### [Problem description]
This task calls for every entry below to be repeated exactly.

### [The records]
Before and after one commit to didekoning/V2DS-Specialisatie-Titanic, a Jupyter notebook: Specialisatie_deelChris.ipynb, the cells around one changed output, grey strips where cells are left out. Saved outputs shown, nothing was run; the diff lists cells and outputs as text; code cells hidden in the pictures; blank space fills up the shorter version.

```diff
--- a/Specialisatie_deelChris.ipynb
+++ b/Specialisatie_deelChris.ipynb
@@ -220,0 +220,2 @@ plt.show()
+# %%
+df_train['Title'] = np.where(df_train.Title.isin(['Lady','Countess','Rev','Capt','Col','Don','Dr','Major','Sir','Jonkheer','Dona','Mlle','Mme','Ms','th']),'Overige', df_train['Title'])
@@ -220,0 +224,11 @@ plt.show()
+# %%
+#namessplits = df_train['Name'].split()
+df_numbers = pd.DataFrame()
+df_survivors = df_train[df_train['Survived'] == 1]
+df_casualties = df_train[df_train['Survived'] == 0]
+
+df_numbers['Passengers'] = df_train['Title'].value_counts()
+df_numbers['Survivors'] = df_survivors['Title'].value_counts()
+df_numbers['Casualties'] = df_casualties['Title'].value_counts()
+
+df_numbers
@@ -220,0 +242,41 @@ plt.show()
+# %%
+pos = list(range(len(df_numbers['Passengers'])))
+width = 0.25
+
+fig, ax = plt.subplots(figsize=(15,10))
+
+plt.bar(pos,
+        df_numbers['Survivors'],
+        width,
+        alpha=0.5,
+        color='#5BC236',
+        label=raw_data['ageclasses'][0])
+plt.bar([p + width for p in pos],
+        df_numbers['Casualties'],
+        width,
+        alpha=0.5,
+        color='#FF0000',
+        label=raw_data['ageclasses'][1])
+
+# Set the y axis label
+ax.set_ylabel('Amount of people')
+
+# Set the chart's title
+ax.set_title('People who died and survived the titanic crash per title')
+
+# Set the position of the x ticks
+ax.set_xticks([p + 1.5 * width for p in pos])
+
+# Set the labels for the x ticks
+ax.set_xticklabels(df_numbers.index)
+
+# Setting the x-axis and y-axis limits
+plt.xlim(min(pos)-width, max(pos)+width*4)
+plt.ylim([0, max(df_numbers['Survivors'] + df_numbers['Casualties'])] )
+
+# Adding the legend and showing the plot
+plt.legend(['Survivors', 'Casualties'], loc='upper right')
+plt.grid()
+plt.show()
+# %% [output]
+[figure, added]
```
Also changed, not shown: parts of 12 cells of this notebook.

### [Exercise output]
Before and after one commit to didekoning/V2DS-Specialisatie-Titanic, a Jupyter notebook: Specialisatie_deelChris.ipynb, the cells around one changed output, grey strips where cells are left out. Saved outputs shown, nothing was run; the diff lists cells and outputs as text; code cells hidden in the pictures; blank space fills up the shorter version.

```diff
--- a/Specialisatie_deelChris.ipynb
+++ b/Specialisatie_deelChris.ipynb
@@ -220,0 +220,2 @@ plt.show()
+# %%
+df_train['Title'] = np.where(df_train.Title.isin(['Lady','Countess','Rev','Capt','Col','Don','Dr','Major','Sir','Jonkheer','Dona','Mlle','Mme','Ms','th']),'Overige', df_train['Title'])
@@ -220,0 +224,11 @@ plt.show()
+# %%
+#namessplits = df_train['Name'].split()
+df_numbers = pd.DataFrame()
+df_survivors = df_train[df_train['Survived'] == 1]
+df_casualties = df_train[df_train['Survived'] == 0]
+
+df_numbers['Passengers'] = df_train['Title'].value_counts()
+df_numbers['Survivors'] = df_survivors['Title'].value_counts()
+df_numbers['Casualties'] = df_casualties['Title'].value_counts()
+
+df_numbers
@@ -220,0 +242,41 @@ plt.show()
+# %%
+pos = list(range(len(df_numbers['Passengers'])))
+width = 0.25
+
+fig, ax = plt.subplots(figsize=(15,10))
+
+plt.bar(pos,
+        df_numbers['Survivors'],
+        width,
+        alpha=0.5,
+        color='#5BC236',
+        label=raw_data['ageclasses'][0])
+plt.bar([p + width for p in pos],
+        df_numbers['Casualties'],
+        width,
+        alpha=0.5,
+        color='#FF0000',
+        label=raw_data['ageclasses'][1])
+
+# Set the y axis label
+ax.set_ylabel('Amount of people')
+
+# Set the chart's title
+ax.set_title('People who died and survived the titanic crash per title')
+
+# Set the position of the x ticks
+ax.set_xticks([p + 1.5 * width for p in pos])
+
+# Set the labels for the x ticks
+ax.set_xticklabels(df_numbers.index)
+
+# Setting the x-axis and y-axis limits
+plt.xlim(min(pos)-width, max(pos)+width*4)
+plt.ylim([0, max(df_numbers['Survivors'] + df_numbers['Casualties'])] )
+
+# Adding the legend and showing the plot
+plt.legend(['Survivors', 'Casualties'], loc='upper right')
+plt.grid()
+plt.show()
+# %% [output]
+[figure, added]
```
Also changed, not shown: parts of 12 cells of this notebook.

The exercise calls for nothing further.